Panzerholz is further used quite strategically within the Extreme. Also note the extensive use of expensive copper which is known not only for its superior heat dissipating properties but also its more musically resonant qualities:

Copper is used even in the standoffs. Further note how cleanly the DC cabling has been soldered onto the PCB. Not just the design but the quality of workmanship is incredibly meticulous. 

Flanking the dual row of Mundorf capacitors are a pair of Dueland capacitors ($1,000 each). Emile has stated that the Extreme represents his maximum effort which is to say that the parts used in the Extreme were carefully vetted through a combination of measurements and extensive listening tests and that no expense was spared in using the best available parts.

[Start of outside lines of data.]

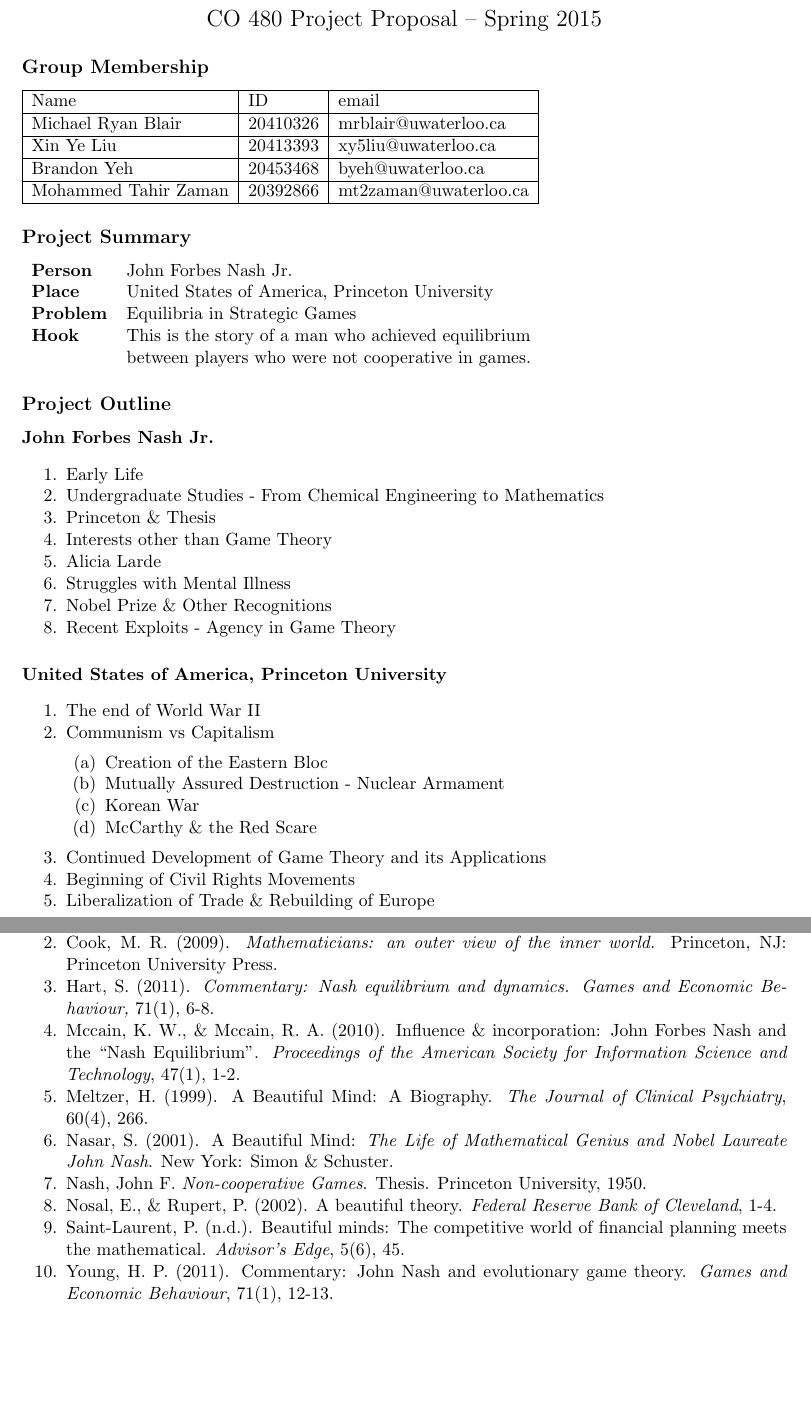
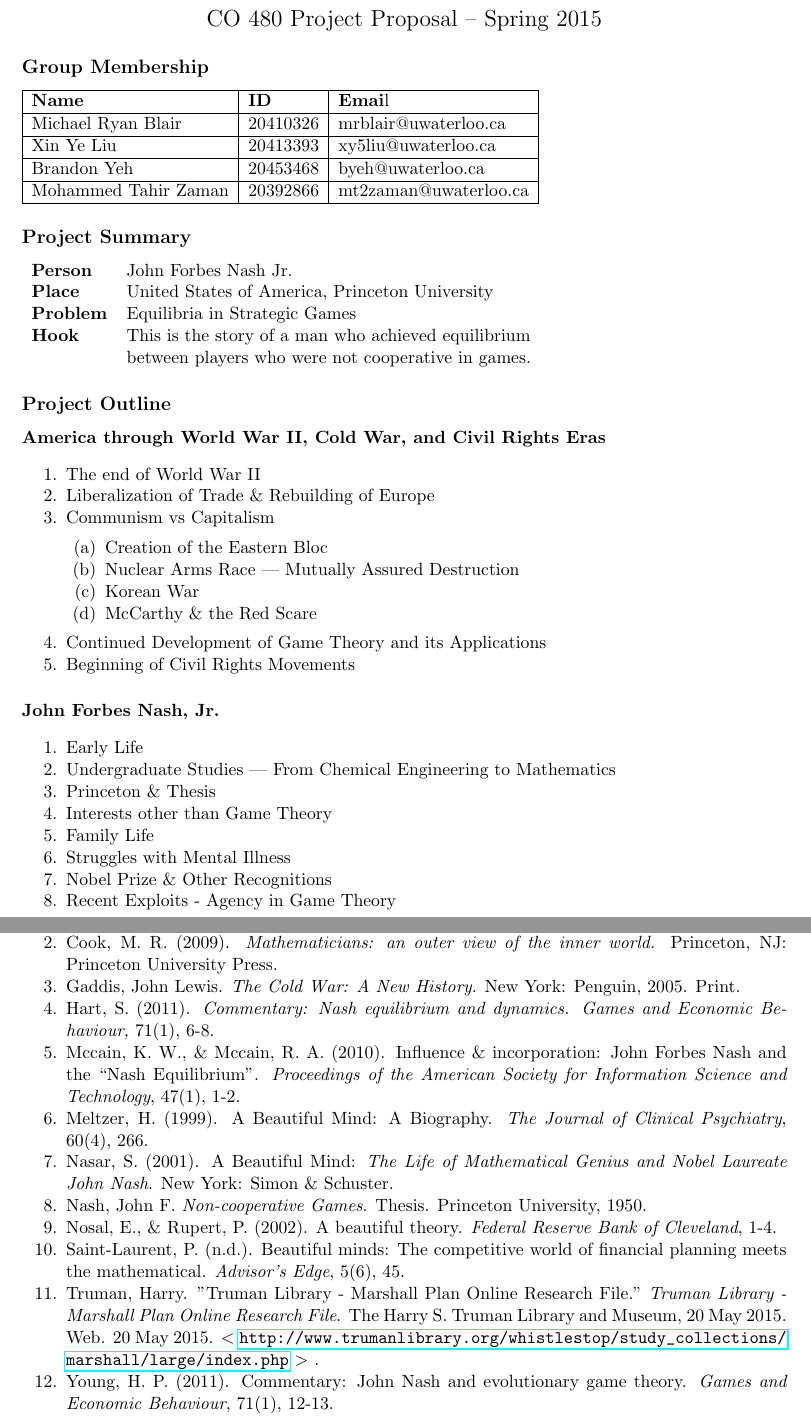
Before and after one commit to byeh/CO480-Project, a LaTeX document (Project Proposal.tex): two parts of pages 1 and 2 of 2, joined at a grey line, cut so that both start at the same text, the shorter picture padded with empty space. Compiled offline with pdfLaTeX.

Commit message:
Added more sources, other minor changes.
Changed the order of some items, used em-dashes, bolded table headings,
rephrased items.

```diff
--- a/Project Proposal.tex
+++ b/Project Proposal.tex
@@ -21,7 +21,7 @@
 
 \subsection*{Group Membership}
 \begin{tabular}{|l|l|l|} \hline
-Name & ID & email \\ \hline
+\textbf{Name} & \textbf{ID} & \textbf{Emai}l \\ \hline
 Michael Ryan Blair & 20410326 & mrblair@uwaterloo.ca \\ \hline
 Xin Ye Liu & 20413393 & xy5liu@uwaterloo.ca\\ \hline
 Brandon Yeh & 20453468 & byeh@uwaterloo.ca\\ \hline
@@ -42,31 +42,31 @@ Mohammed Tahir Zaman & 20392866 & mt2zaman@uwaterloo.ca\\ \hline
 % The more detail you can provide, the better.
 % You may change this as necessary.
 
-\paragraph{John Forbes Nash Jr.}
-\begin{enumerate}
-	\item Early Life
-	\item Undergraduate Studies - From Chemical Engineering to Mathematics
-	\item Princeton \& Thesis
-	\item Interests other than Game Theory
-	\item Alicia Larde
-	\item Struggles with Mental Illness
-	\item Nobel Prize \& Other Recognitions
-	\item Recent Exploits - Agency in Game Theory
-\end{enumerate}
-
-\paragraph{United States of America, Princeton University}
+\paragraph{America through World War II, Cold War, and Civil Rights Eras}
 \begin{enumerate}
 	\item The end of World War II
+	\item Liberalization of Trade \& Rebuilding of Europe
 	\item Communism vs Capitalism
 	\begin{enumerate}
 		\item Creation of the Eastern Bloc
-		\item Mutually Assured Destruction - Nuclear Armament
+		\item Nuclear Arms Race --- Mutually Assured Destruction
 		\item Korean War
 		\item McCarthy \& the Red Scare
 	\end{enumerate}
 	\item Continued Development of Game Theory and its Applications
 	\item Beginning of Civil Rights Movements
-	\item Liberalization of Trade \& Rebuilding of Europe
+\end{enumerate}
+
+\paragraph{John Forbes Nash, Jr.}
+\begin{enumerate}
+	\item Early Life
+	\item Undergraduate Studies ---  From Chemical Engineering to Mathematics
+	\item Princeton \& Thesis
+	\item Interests other than Game Theory
+	\item Family Life
+	\item Struggles with Mental Illness
+	\item Nobel Prize \& Other Recognitions
+	\item Recent Exploits - Agency in Game Theory
 \end{enumerate}
 
 \newpage
@@ -97,6 +97,7 @@ Mohammed Tahir Zaman & 20392866 & mt2zaman@uwaterloo.ca\\ \hline
 \begin{enumerate}
 \item Binmore, K. (2011). Commentary: Nash's work in economics. \textit{Games and Economic Behaviour}, 71(1), 2-5.
 \item Cook, M. R. (2009). \textit{Mathematicians: an outer view of the inner world.} Princeton, NJ: Princeton University Press.
+\item Gaddis, John Lewis.  \textit{The Cold War: A New History}. New York: Penguin, 2005. Print.
 \item Hart, S. (2011). \textit{Commentary: Nash equilibrium and dynamics. Games and Economic Behaviour,} 71(1), 6-8.
 \item Mccain, K. W., \& Mccain, R. A. (2010). Influence \& incorporation: John Forbes Nash and the “Nash Equilibrium”. \textit{Proceedings of the American Society for Information Science and Technology}, 47(1), 1-2.
 \item Meltzer, H. (1999). A Beautiful Mind: A Biography. \textit{The Journal of Clinical Psychiatry}, 60(4), 266.
@@ -104,8 +105,8 @@ Mohammed Tahir Zaman & 20392866 & mt2zaman@uwaterloo.ca\\ \hline
 \item Nash, John F. \textit{Non-cooperative Games}. Thesis. Princeton University, 1950.
 \item Nosal, E., \& Rupert, P. (2002). A beautiful theory. \textit{Federal Reserve Bank of Cleveland}, 1-4.
 \item Saint-Laurent, P. (n.d.). Beautiful minds: The competitive world of financial planning meets the mathematical.\textit{ Advisor's Edge}, 5(6), 45.
+\item Truman, Harry. "Truman Library - Marshall Plan Online Research File."  \textit{Truman Library - Marshall Plan Online Research File}. The Harry S. Truman Library and Museum, 20 May 2015. Web. 20 May 2015.  $<$ \url{http://www.trumanlibrary.org/whistlestop/study_collections/marshall/large/index.php} $>$ .
 \item Young, H. P. (2011). Commentary: John Nash and evolutionary game theory. \textit{Games and Economic Behaviour}, 71(1), 12-13.
 \end{enumerate}
 
-
 \end{document}
```
Also changed, not shown: Project Proposal.pdf, 3 other files.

One of the advantages of being so heavily entrenched in DIY is that over time, you get a real sense of the SQ contribution of individual components. Over the years, I have tested various SSDs (SATA II vs SATA III, SLC vs MLC), storage transmission buses (SATA vs PCIe) and even SATA cables and have found that they each have a particular sonic signature that is audible. The fastest SSDs have the lowest latencies but also generate a high frequency noise that I find fatiguing with long term listening and cannot be completely ameliorated with SATA filters or by cleanly powering the SSD. Just because you power an SSD with a high quality linear power supply doesn't prevent that SSD from generating high frequency noise. This is apparently not noticeable by all given how commonly SSDs are used in music servers today but I have purposely avoided using an SSD as an OS drive (which is incessantly being accessed by the OS even during music playback) in any of my builds since late 2018. I have even gone so far as to use a compact flash as an OS drive but as these are very high latency storage devices, they create as many problems as they fix and proved to be a less than ideal solution. In late 2018, through the reporting of others, I began using Optane drives for the operating system and these drives have proven to be the ideal solution. Optane drives have very low "RAM like" latencies but also have a noise spectrum that is more like RAM than an SSD which is to say they do not cause the same fatiguing HF noise. It was quite refreshing to find that the Extreme uses an Optane drive for its OS.

What is another dream come true to this DYIer is the Extreme's 6 PCIe slots. One is occupied by the Optane card and one is occupied by 8TB worth of storage for my music files. One slot is also occupied by the Startech SFP card which leaves 3 free slots. This means excellent future expansion capabilities without the need to use riser cables.

Lastly, there is the OS. For years, there has been a contentious battle regarding which OS is best for audio playback: Windows vs MacOS vs Linux? MacOS is perhaps the most user friendly, Windows has the broadest compatibility, while proponents of Linux suggest that Windows and MacOS are too bloated whereas with Linux, you start with a minimalistic OS and add only what you need. Windows users have countered Linux through various tools like Audiophile Optimizer and Fidelizer Pro which are software designed to shut down unnecessary Windows processes. In its most extreme form, this meant using a specialized version of Windows designed for servers without a graphical interface that is not for the faint of heart. Having gone deep into this type of Windows, I got very good results but ultimately, I found my best SQ with a version of Linux called Euphony combined with their proprietary software player called Stylus and my last few builds have utilized Stylus over Roon. While I dearly missed the library management capabilities of Roon, I could never get it to sound as good as Stylus and so I have been using Stylus almost exclusively with my builds for the past 6 months.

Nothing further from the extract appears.